  • There are two kinds of SPACE in a work of art: POSITIVE and NEGATIVE

  • POSITIVE SPACES are the area of a surface occupied by a shape or form – the main idea of the artwork

  • NEGATIVE SPACES are the spaces surrounding the forms - supports the main idea

VALUE is the lights and darks of a color.  There are:

  • TINTS – the light values, when white is added to a color

  • SHADES – the dark values, when black is added to a color

TEXTURE is how the surface feels or looks like it would feel if we could touch it.  There are two types or texture in art:

  •  ACTUAL TEXTURE – how something actually feels
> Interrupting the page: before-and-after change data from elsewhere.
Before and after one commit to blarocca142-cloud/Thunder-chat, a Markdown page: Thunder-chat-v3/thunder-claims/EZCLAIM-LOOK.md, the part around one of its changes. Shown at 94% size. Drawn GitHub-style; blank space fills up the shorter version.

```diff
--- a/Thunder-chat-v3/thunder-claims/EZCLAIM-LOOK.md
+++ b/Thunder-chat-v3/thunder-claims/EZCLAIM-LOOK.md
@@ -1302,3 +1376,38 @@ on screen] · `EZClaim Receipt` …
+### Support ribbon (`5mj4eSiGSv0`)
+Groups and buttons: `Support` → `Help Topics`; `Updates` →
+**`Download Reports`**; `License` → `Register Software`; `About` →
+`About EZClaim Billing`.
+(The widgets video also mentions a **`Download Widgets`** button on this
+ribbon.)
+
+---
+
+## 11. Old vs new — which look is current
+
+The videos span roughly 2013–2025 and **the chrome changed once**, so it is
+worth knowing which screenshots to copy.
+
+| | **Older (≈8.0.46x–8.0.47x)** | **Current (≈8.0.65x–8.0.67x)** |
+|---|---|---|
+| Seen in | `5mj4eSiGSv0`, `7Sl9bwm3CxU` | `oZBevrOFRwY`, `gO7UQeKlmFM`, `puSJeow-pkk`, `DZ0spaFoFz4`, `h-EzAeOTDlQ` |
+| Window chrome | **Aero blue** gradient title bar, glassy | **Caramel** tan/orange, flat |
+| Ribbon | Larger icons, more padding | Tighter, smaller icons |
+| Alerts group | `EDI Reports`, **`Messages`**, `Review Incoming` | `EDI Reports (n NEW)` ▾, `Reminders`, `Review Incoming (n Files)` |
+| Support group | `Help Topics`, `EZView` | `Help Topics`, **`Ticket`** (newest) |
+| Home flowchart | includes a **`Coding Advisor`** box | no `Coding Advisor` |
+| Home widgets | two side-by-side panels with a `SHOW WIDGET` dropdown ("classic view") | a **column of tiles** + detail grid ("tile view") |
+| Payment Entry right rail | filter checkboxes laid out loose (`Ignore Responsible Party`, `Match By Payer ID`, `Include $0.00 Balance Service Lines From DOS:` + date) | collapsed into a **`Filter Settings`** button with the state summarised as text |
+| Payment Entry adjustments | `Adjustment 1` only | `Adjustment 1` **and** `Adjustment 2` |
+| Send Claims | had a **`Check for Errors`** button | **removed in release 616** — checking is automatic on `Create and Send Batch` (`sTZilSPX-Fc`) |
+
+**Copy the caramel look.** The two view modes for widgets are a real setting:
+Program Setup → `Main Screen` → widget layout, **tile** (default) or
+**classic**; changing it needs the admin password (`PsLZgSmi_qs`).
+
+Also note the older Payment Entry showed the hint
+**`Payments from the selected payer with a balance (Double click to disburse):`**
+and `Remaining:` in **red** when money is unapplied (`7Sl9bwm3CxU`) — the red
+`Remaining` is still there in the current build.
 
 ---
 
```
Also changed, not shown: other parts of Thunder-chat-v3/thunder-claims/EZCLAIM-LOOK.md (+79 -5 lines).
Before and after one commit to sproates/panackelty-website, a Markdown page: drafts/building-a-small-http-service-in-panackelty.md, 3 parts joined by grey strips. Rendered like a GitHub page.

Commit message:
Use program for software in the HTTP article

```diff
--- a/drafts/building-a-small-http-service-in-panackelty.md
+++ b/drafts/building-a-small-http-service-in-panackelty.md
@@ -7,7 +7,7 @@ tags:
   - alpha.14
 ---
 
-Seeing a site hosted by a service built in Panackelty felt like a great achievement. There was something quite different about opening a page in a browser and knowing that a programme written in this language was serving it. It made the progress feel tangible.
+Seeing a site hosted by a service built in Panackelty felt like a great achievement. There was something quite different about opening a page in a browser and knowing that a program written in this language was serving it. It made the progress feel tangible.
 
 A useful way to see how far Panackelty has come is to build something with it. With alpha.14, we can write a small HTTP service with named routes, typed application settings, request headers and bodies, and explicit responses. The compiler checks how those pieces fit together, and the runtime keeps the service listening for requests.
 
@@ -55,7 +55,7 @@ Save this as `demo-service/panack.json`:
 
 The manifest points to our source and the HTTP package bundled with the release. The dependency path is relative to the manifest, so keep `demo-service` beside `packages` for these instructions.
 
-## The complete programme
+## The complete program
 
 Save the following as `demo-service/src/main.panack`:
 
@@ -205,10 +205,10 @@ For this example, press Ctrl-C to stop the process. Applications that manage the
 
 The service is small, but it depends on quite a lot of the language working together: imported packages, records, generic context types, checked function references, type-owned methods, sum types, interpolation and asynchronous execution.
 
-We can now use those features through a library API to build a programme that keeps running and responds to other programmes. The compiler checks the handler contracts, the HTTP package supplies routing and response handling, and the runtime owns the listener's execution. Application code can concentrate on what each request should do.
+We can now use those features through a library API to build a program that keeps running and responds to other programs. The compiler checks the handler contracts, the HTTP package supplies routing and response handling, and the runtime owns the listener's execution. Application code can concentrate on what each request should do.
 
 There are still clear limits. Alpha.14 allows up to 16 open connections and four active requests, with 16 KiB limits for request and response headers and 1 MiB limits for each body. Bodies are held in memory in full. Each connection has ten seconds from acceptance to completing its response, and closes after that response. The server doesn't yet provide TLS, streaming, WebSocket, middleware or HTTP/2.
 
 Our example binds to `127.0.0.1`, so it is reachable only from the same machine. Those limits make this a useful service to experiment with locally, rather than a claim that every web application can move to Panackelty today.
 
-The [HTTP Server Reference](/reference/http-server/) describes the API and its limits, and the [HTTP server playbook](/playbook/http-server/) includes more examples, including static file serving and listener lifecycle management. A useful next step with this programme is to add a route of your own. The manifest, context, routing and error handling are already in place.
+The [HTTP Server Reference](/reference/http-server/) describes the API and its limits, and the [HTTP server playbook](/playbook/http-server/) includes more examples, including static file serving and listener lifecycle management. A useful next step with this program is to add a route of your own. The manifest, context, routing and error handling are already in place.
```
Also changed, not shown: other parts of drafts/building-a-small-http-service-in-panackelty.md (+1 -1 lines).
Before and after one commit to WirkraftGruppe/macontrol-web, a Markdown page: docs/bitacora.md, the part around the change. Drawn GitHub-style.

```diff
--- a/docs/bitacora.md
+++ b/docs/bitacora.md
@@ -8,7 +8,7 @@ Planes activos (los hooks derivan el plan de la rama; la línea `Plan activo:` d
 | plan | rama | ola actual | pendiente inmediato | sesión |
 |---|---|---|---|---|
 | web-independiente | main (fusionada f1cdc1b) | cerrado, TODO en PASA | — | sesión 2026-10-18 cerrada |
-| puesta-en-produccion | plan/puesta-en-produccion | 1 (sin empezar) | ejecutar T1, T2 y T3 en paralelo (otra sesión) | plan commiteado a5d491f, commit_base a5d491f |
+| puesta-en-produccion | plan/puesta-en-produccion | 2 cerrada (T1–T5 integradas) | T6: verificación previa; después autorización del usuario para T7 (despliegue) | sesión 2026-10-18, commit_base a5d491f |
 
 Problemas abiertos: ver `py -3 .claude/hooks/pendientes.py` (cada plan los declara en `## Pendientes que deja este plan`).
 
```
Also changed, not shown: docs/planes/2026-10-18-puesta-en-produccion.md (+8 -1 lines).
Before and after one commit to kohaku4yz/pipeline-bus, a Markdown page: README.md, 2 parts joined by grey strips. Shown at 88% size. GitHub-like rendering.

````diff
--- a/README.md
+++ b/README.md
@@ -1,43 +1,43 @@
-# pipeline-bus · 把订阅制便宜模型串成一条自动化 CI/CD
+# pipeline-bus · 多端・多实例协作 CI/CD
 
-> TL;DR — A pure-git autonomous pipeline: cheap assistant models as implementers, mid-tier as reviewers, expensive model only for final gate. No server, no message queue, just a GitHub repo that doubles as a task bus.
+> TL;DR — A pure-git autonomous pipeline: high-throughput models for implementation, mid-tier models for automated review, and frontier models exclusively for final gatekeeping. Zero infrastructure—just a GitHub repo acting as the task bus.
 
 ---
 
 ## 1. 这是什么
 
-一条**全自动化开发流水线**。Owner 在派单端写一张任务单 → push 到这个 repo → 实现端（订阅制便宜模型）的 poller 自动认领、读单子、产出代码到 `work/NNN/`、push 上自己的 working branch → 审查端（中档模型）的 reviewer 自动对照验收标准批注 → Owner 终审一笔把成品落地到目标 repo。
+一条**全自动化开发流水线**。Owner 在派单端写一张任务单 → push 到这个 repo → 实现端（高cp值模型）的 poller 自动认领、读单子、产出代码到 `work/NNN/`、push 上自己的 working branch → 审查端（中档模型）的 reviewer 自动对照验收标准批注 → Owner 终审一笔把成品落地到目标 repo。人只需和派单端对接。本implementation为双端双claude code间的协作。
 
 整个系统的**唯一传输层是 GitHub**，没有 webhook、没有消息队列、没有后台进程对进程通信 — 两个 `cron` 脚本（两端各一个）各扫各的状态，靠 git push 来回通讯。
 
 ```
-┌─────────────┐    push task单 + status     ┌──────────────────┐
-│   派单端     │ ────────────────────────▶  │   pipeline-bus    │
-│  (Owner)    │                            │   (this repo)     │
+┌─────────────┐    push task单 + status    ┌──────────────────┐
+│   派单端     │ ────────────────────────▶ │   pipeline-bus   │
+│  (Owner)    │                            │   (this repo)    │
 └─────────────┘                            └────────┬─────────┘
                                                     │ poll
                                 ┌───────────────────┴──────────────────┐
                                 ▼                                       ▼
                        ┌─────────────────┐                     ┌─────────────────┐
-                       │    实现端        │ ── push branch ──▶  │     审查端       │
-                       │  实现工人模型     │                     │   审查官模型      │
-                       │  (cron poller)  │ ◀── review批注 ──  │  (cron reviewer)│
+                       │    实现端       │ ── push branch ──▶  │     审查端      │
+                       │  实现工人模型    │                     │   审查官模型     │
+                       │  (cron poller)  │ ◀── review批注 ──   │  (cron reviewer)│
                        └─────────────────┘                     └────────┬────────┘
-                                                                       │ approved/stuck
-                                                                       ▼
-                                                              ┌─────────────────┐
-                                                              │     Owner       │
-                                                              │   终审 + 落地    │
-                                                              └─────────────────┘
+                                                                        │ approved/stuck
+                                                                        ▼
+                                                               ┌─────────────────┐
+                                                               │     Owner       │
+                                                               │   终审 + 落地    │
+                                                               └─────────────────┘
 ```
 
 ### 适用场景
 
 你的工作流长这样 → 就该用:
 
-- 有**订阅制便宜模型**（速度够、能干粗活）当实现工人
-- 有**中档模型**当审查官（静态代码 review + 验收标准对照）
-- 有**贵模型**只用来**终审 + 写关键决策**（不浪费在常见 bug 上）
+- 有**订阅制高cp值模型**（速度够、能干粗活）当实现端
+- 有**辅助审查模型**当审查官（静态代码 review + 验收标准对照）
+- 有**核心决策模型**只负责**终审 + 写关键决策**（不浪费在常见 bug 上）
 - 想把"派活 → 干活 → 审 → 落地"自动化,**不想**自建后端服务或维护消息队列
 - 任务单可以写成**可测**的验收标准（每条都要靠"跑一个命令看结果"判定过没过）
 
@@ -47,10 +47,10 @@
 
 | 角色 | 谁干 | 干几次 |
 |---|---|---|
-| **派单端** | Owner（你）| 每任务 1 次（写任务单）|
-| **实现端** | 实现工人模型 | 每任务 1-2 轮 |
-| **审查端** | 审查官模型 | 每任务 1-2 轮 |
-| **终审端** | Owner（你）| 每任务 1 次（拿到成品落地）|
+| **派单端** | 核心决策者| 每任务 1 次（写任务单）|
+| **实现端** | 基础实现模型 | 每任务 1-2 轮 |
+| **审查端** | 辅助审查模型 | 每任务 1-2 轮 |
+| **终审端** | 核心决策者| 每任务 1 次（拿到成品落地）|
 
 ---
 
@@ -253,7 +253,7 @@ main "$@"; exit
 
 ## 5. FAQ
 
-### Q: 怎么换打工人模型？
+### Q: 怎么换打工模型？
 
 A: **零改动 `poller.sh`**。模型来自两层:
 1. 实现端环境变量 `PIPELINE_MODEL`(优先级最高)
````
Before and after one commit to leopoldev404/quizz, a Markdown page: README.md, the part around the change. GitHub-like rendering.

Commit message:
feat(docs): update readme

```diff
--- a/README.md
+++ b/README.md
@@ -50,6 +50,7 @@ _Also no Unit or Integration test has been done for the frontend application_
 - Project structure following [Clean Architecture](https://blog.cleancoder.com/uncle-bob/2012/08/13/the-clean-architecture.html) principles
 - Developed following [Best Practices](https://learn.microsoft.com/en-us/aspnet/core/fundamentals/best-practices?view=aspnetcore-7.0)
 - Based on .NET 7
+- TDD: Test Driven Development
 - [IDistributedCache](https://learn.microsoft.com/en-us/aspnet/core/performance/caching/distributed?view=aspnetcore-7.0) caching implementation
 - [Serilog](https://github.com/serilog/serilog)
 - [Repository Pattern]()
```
  • VISUAL or IMPLIED TEXTURE – how it appears to feel, or looks like it would feel if we could touch it.

COLOR is derived from reflected light.  Light waves are reflected from objects to your eye.  As an artist we use pigments in the form of powder or liquid paints to create color.

  •  HUE refers to the name of the color

  •  INTENSITY is the brightness or dullness of a color

  • NEUTRAL colors represent earth tones, grays and browns

  •  The COLOR WHEEL is a tool used to organize color.  It is made up of:

  • PRIMARY COLORS – Red, yellow, blue are the traditional primaries.  (Magenta, cyan and yellow are the new color wheel primaries) These colors are the basic foundation colors from which others are formed.

  •  SECONDARY COLORS – Orange, green and violet.  These colors are made by mixing primary colors.

  • INTERMEDIATE or TERTIARY COLORS – red-orange, yellow-green, blue-violet, etc.  These colors are made by mixing a primary and an intermediate color.


  • MONOCHROMATIC is where one color is used but in different values and intensities.

  • COMPLEMENTARY colors are OPPOSITE each other on the color wheel.  When placed next to each other they contrast.  When mixed together, they neutralize each other to form a brown.

  • ANALOGOUS colors are colors that are NEXT to each other on the color wheel that share at least one common color.  For example: red, red-orange, and orange are analogous colors.


Click on the links below to find out more about the Elements of Art & Principles of Design

Websites about the Elements of Art

Arts Connected ToolKit Elements of Art, Principles of Design

The Elements of Art from the Getty Museum.  This site is missing the Element VALUE!

Learn about Color at the Metropolitan Museum of Art

The Elements of Art defined from

A Lifetime of Color defines the Elements of Art

Principles of Design

The Principles of Design from A Lifetime of Color